Its management suite is challenged by the increasingly capable OpenStack platform at a time when enterprises migrate more workloads to public clouds like AWS, Azure, Rackspace and other OpenStack providers. These clouds are built on a combination of proprietary and open source software, not just VMware's portfolio.

But VMware is also carving its way into new territory, especially the network, as virtual, software-controlled abstraction layers spread from servers to touch pretty much everything in the data center. As you prepare for the show, here are some themes to watch for.

SDN, VMware-style

VMware 2013 will be Nicira's coming-out party, with more details about what VMware has been doing with the network virtualization startup since the blockbuster acquisition was announced prior to last year's show.

Nicira's technology serves as the core for VMware's NSX product, which announced in March. The company will surely tout its network virtualization strategy at the Spotlight session by Nicira co-founder Martin Casado, "Network Virtualization: Moving Beyond the Obvious."

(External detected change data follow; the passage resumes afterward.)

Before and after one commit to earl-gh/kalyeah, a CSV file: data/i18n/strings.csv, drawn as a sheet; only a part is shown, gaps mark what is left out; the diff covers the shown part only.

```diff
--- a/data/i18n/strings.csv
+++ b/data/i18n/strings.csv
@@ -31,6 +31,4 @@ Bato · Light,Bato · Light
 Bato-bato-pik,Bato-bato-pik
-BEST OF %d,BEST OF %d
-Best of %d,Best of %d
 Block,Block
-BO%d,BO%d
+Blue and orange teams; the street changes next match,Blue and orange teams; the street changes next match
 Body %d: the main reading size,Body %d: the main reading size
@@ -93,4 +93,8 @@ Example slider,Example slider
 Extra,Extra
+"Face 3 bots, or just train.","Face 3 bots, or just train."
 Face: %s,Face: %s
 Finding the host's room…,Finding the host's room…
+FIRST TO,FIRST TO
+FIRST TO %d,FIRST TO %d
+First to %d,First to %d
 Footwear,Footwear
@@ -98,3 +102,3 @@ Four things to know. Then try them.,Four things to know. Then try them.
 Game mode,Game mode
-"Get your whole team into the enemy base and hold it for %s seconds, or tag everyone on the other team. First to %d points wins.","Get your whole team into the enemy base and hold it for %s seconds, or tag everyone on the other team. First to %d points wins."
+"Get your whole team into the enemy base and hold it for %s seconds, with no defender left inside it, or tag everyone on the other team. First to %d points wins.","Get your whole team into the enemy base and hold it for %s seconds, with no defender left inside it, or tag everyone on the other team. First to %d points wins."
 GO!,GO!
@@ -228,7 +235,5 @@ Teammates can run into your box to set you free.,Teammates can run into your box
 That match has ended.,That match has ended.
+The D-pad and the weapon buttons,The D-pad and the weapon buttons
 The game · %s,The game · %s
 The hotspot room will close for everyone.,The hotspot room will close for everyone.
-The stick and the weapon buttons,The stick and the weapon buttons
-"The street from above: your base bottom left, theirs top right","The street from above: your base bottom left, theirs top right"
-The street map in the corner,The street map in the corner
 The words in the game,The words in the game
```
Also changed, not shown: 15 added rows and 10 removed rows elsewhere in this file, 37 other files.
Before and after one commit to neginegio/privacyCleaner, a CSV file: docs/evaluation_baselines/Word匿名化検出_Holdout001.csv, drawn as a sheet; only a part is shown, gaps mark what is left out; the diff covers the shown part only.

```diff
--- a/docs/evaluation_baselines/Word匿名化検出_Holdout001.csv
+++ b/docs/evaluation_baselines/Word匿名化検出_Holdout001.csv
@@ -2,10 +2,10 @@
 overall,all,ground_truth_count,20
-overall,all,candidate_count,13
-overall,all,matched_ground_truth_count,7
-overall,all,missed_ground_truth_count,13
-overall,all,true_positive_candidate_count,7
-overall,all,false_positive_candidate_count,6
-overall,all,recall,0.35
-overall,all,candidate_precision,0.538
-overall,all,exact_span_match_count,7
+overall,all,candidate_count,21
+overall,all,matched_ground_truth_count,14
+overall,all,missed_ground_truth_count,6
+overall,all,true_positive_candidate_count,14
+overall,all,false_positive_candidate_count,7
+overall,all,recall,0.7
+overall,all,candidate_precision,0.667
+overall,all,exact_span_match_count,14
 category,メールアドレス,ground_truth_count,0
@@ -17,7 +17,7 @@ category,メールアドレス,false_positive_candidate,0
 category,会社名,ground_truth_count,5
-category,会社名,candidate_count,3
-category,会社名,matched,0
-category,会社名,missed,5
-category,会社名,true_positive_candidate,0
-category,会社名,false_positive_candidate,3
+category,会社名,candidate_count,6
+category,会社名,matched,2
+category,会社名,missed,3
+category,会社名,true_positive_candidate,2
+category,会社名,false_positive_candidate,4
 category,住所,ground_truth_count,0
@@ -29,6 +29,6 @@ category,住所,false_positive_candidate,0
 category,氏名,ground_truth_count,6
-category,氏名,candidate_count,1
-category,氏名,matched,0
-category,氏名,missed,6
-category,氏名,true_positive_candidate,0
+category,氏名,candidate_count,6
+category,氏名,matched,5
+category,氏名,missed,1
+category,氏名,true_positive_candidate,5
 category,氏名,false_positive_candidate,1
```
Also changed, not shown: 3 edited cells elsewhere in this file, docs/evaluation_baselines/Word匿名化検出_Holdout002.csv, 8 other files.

With a host of other sessions built around NSX and network virtualization, expect to see plenty of technical details about the internal workings of NSX, including how it overlays existing IP networks, along with information on higher-level virtualized network services like routing, security (firewall, VPNs, IDS/IPS), load balancing and application delivery.

[Discussions around software-defined networking can quickly get into the technology weeds, but don’t lose sight of why it matters. Greg Ferro breaks it down in “SDN Is Not a Technology, It’s a Use Case.”]

Several sessions devoted to OpenStack demonstrate that VMware realizes the imperative for cloud heterogeneity, and that its days as a sole provider of virtualization infrastructure are over. Indeed, we'll hear how NSX supports multiple hypervisors (vSphere, KVM and Xen) and cloud management platforms (vCloud, OpenStack and CloudStack) out of the box.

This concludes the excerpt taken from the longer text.